What are your thoughts on this? Post it it in the comments, lit geeks!

Twitter: a new mode for writing?

On Twitter, I see a lot of poetry, wise sayings and song lyrics being tweeted on a regular basis. Considering the limit is 140 characters, and Twitter is a micro-blog-meets-social-network, and would be a great way to tweet certain thoughts and emotions captured in a concise number of lines. I have tried tweeting in poem form, and one form that would work well would be haiku form. There is actually a trend called TwiHaiku, where tweeters post lines of haiku, such as Benjamin Zephaniah: “Intelligence may not mean intelligent/ The news may not be new/ From where we are/ To be awake/ May not mean/ To be conscious (bearing in mind, you would need to break the lines on a memo and then paste them into a post since Twitter automatically writes in prose form.) The observational nature of haiku, focusing more on the senses and conscious comments, would be useful for nature walks. Plus its seventeen syllable form means you should still within the 140 character limit.

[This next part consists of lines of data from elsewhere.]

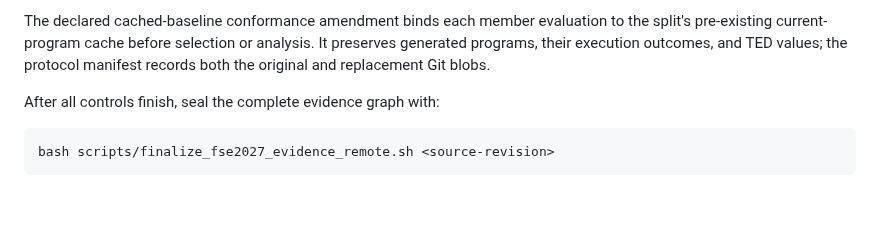
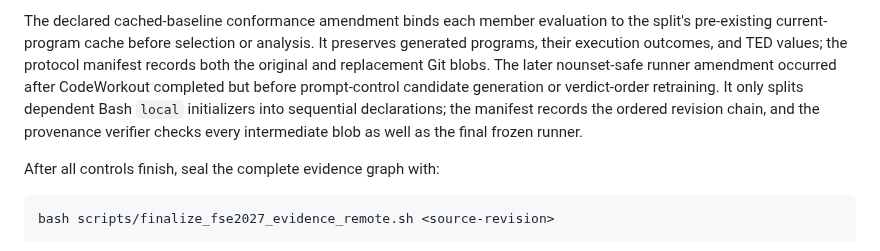
Before and after one commit to dwchoi95/zpd-apr, a Markdown page: ARTIFACT.md, the part around the change. GitHub-like rendering; blank space fills up the shorter version.

Commit message:
Document runner amendment provenance

```diff
--- a/ARTIFACT.md
+++ b/ARTIFACT.md
@@ -90,6 +90,11 @@ The declared cached-baseline conformance amendment binds each member evaluation
 to the split's pre-existing current-program cache before selection or analysis.
 It preserves generated programs, their execution outcomes, and TED values; the
 protocol manifest records both the original and replacement Git blobs.
+The later nounset-safe runner amendment occurred after CodeWorkout completed
+but before prompt-control candidate generation or verdict-order retraining. It
+only splits dependent Bash `local` initializers into sequential declarations;
+the manifest records the ordered revision chain, and the provenance verifier
+checks every intermediate blob as well as the final frozen runner.
 
 After all controls finish, seal the complete evidence graph with:
 
```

The great thing about Twitter is that it allows you to express personal things, such as beliefs and feelings, in a more anonymous way than the likes of Facebook. Yes, Facebook is great for groups, keeping up to date with your friends, and as a universal IM, but it lacks the capacity to openly express your views under a persona no body judges you on. Facebook is used to reflect your real life, with your real name and location, whereas Twitter almost allows you to have an alter ego by showing other sides of your life, behind a screen name.

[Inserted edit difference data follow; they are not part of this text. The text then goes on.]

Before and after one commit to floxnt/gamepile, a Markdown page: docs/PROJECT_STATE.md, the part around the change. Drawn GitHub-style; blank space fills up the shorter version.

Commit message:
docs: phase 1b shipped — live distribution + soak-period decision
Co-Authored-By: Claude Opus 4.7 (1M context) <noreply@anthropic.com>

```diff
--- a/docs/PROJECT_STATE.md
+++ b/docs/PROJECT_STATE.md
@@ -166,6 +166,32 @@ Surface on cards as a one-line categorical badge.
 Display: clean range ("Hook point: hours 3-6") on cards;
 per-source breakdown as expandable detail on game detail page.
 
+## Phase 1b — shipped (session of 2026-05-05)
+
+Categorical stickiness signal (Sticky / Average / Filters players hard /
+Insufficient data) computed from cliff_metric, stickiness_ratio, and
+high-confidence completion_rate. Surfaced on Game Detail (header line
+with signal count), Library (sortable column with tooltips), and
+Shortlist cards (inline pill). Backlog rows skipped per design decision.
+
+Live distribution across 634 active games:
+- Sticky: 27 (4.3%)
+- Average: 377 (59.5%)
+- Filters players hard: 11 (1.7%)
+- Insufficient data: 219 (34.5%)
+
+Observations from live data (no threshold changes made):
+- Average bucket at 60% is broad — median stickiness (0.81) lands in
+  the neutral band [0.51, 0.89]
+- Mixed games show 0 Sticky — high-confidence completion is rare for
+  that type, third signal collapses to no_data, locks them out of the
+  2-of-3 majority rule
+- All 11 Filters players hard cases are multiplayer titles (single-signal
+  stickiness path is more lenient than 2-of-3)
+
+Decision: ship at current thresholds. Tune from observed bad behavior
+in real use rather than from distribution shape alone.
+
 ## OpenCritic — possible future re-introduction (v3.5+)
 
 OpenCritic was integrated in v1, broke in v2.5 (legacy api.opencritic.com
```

Tips on doing it:

(Depending on how popular this topic is, I might extend the topic of i-Literature – both in the discussion and writing – on this blog). But for now, here is some food for thought on how you can try Twitter poetry:

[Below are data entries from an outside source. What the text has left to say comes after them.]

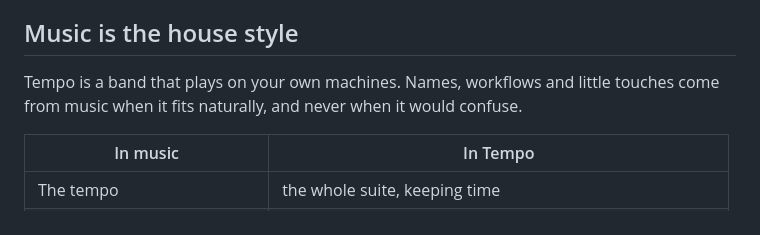
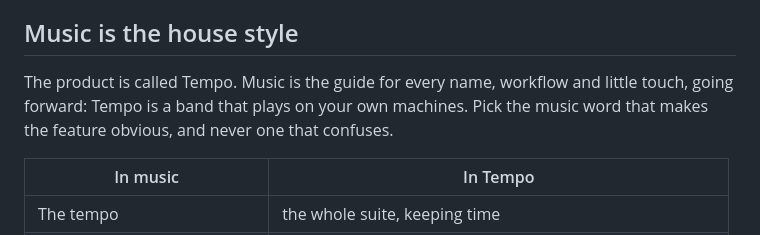
Before and after one commit to Perennos/perennos-tempo, a Markdown page: VOICE.md, the part around the change. GitHub-like rendering.

Commit message:
Voice guide: music is the guide for every name going forward
Co-Authored-By: Claude Opus 5.5 <noreply@anthropic.com>
Claude-Session: https://claude.ai/code/session_01EcaBjFeqMcmzciBY5WoX3f

```diff
--- a/VOICE.md
+++ b/VOICE.md
@@ -19,7 +19,7 @@ robust, leverage, seamless (in copy), comprehensive, utilize, empower, solution,
 
 ## Music is the house style
 
-Tempo is a band that plays on your own machines. Names, workflows and little touches come from music when it fits naturally, and never when it would confuse.
+The product is called Tempo. Music is the guide for every name, workflow and little touch, going forward: Tempo is a band that plays on your own machines. Pick the music word that makes the feature obvious, and never one that confuses.
 
 | In music | In Tempo |
 | --- | --- |
```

1. If you feel adventurous, you could use a differently coloured and/or styled font.
2. Try writing it out on a piece of paper, taking a photo and uploading it for a personal touch and lack of restraint with lines/character count.
3. Whether it’s your current mood, opinions on a food, commentary on the news or a random thought, tweet it! If you see/think of something that looks ‘Tweet-worthy’, you should type on your memo pad.
4. Don’t be shy of using your tablet/smartphone! Use the Word and notepad apps to channel your creativity, as a possible alternative to a notebook.
5. If you don’t have Twitter, don’t fret! You can experiment with verse Facebook updates, or whatever else floats your boat.
6. Thinking outside the box is your friend. You could write on top of an image, using said image to represent a theme or motif in your poem, or even try writing in a shape.
7. Need an event? No problem! Christmas and Valentine’s Day are coming up soon, so perhaps you could write a poem in light of these events (plus nothing says romance like poetry). If you don’t fancy a direct greeting or confession, you just use the holiday as framework for your thoughts and ideas.